The Point-to-Point Protocol is designed for simple links which transport packets between two peers. These links provide full-duplex simultaneous bi-directional operation, and are assumed to deliver packets in order. It is intended that PPP provide a common solution for easy connection of a wide variety of hosts, bridges and routers .
The PPP encapsulation provides for multiplexing of different network-layer protocols simultaneously over the same link. The PPP encapsulation has been carefully designed to retain compatibility with most commonly used supporting hardware.
Only 8 additional octets are necessary to form the encapsulation when used within the default HDLC-like framing. In environments where bandwidth is at a premium, the encapsulation and framing may be shortened to 2 or 4 octets.
To support high speed implementations, the default encapsulation uses only simple fields, only one of which needs to be examined for demultiplexing. The default header and information fields fall on 32-bit boundaries, and the trailer may be padded to an arbitrary boundary.
In order to be sufficiently versatile to be portable to a wide variety of environments, PPP provides a Link Control Protocol (LCP). The LCP is used to automatically agree upon the encapsulation format options, handle varying limits on sizes of packets, detect a looped-back link and other common misconfiguration errors, and terminate the link. Other optional facilities provided are authentication of the identity of its peer on the link, and determination when a link is functioning properly and when it is failing.
Point-to-Point links tend to exacerbate many problems with the current family of network protocols. For instance, assignment and management of IP addresses, which is a problem even in LAN environments, is especially difficult over circuit-switched point-to-point links (such as dial-up modem servers). These problems are handled by a family of Network Control Protocols (NCPs), which each manage the specific needs required by their respective network-layer protocols. These NCPs are defined in companion documents.
It is intended that PPP links be easy to configure. By design, the standard defaults handle all common configurations. The implementor can specify improvements to the default configuration, which are automatically communicated to the peer without operator intervention. Finally, the operator may explicitly configure options for the link which enable the link to operate in environments where it would otherwise be impossible.
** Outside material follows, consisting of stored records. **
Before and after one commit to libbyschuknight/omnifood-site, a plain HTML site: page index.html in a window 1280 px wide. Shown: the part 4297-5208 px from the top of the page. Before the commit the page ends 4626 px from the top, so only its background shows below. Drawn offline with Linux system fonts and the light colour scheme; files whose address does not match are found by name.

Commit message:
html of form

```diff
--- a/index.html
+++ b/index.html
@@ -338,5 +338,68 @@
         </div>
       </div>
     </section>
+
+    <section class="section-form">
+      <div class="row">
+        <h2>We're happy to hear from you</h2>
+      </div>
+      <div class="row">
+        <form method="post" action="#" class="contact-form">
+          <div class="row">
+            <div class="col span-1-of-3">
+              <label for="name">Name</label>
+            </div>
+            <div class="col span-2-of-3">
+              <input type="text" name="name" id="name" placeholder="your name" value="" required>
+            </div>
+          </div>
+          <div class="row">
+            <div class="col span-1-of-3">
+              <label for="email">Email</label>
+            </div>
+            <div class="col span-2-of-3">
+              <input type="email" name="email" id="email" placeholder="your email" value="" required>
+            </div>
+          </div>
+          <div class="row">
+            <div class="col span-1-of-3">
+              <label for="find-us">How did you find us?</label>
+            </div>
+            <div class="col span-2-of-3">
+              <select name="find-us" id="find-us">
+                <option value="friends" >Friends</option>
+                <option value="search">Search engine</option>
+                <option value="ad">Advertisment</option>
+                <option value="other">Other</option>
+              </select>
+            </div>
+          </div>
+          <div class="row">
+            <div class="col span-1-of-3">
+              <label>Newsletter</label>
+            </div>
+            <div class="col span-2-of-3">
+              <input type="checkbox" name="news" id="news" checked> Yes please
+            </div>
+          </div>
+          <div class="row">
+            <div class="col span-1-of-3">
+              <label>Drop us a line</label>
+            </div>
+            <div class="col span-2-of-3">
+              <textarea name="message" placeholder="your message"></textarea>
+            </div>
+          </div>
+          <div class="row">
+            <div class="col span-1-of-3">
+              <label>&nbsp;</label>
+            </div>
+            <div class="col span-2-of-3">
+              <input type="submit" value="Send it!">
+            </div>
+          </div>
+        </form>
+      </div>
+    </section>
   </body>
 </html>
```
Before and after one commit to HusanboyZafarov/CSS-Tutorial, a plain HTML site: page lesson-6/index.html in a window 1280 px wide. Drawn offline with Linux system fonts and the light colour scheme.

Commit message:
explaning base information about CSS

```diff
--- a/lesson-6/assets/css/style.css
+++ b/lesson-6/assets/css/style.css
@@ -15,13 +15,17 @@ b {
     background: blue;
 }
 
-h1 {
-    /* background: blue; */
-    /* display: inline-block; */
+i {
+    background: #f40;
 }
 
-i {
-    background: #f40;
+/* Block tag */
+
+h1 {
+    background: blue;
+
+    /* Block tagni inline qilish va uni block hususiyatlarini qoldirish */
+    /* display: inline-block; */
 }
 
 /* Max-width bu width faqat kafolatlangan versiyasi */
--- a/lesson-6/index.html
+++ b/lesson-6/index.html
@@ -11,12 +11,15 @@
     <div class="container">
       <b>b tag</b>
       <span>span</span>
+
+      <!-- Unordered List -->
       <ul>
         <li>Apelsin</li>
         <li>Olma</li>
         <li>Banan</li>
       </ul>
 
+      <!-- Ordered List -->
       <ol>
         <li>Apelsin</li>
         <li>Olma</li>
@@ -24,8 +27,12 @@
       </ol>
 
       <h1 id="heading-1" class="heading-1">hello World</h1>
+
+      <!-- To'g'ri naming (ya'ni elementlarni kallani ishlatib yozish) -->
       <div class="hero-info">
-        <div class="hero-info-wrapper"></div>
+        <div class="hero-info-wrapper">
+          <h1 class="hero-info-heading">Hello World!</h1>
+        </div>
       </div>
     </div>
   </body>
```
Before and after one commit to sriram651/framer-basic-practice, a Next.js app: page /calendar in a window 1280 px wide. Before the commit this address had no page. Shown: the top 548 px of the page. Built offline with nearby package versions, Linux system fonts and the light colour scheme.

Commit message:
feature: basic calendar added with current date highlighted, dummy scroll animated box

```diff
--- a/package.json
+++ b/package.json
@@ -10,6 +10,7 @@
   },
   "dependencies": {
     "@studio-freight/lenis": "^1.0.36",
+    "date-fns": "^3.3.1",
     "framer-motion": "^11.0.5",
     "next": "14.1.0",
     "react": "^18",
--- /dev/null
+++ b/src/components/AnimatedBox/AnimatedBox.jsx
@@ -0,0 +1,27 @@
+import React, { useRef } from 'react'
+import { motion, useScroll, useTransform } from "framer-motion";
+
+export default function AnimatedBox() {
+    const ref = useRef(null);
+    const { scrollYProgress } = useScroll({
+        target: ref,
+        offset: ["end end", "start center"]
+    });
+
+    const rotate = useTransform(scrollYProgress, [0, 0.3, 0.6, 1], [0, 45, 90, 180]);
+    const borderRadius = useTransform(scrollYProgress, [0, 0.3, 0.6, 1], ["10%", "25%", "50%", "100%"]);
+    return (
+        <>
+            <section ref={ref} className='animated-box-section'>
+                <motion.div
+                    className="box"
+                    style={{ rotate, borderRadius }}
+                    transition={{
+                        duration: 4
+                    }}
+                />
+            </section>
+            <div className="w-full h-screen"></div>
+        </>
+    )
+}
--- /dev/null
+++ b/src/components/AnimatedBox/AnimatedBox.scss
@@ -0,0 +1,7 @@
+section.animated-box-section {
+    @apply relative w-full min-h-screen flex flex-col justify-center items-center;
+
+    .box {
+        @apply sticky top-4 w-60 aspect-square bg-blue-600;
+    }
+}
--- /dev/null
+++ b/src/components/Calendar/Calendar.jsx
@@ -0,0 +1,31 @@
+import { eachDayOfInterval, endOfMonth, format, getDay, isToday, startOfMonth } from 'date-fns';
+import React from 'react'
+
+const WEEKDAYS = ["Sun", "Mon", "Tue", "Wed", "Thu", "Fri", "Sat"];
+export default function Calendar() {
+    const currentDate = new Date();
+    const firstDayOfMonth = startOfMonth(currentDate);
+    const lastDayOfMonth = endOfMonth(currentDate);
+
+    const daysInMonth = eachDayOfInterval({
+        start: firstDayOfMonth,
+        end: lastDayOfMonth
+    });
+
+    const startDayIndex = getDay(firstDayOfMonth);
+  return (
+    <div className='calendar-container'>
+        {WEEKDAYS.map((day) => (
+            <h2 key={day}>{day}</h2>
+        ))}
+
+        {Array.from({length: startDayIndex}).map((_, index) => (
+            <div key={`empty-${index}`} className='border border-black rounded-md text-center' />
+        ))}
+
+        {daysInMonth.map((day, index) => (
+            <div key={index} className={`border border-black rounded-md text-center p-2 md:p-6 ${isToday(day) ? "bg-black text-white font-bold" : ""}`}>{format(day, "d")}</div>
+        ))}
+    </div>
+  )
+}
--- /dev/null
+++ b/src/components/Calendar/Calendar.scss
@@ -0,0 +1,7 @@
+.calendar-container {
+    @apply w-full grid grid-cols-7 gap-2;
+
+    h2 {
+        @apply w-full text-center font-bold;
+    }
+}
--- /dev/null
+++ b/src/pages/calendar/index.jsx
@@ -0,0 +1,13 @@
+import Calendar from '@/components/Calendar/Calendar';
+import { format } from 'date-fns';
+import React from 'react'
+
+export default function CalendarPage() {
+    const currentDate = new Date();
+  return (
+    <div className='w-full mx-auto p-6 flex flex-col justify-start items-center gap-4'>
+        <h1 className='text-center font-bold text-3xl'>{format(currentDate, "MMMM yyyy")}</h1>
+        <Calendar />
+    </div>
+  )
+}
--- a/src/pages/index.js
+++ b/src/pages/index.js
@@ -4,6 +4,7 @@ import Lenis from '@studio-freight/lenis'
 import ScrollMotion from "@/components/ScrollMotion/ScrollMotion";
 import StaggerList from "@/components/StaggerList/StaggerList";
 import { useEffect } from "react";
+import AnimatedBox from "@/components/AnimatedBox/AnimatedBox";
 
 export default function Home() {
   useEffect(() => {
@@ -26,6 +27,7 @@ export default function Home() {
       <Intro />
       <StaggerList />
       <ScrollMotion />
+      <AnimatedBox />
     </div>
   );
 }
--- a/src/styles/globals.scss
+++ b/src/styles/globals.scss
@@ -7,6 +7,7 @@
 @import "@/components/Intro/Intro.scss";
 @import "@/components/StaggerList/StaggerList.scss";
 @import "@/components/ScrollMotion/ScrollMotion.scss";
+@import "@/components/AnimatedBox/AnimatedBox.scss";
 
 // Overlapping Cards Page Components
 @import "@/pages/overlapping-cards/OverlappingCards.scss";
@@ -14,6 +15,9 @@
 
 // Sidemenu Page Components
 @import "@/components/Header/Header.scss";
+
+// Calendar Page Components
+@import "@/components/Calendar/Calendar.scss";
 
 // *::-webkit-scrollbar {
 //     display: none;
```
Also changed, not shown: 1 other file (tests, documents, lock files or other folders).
This self-configuration is implemented through an extensible option negotiation mechanism, wherein each end of the link describes to the other its capabilities and requirements. Although the option negotiation mechanism described in this document is specified in terms of the Link Control Protocol (LCP), the same facilities are designed to be used by other control protocols, especially the family of NCPs.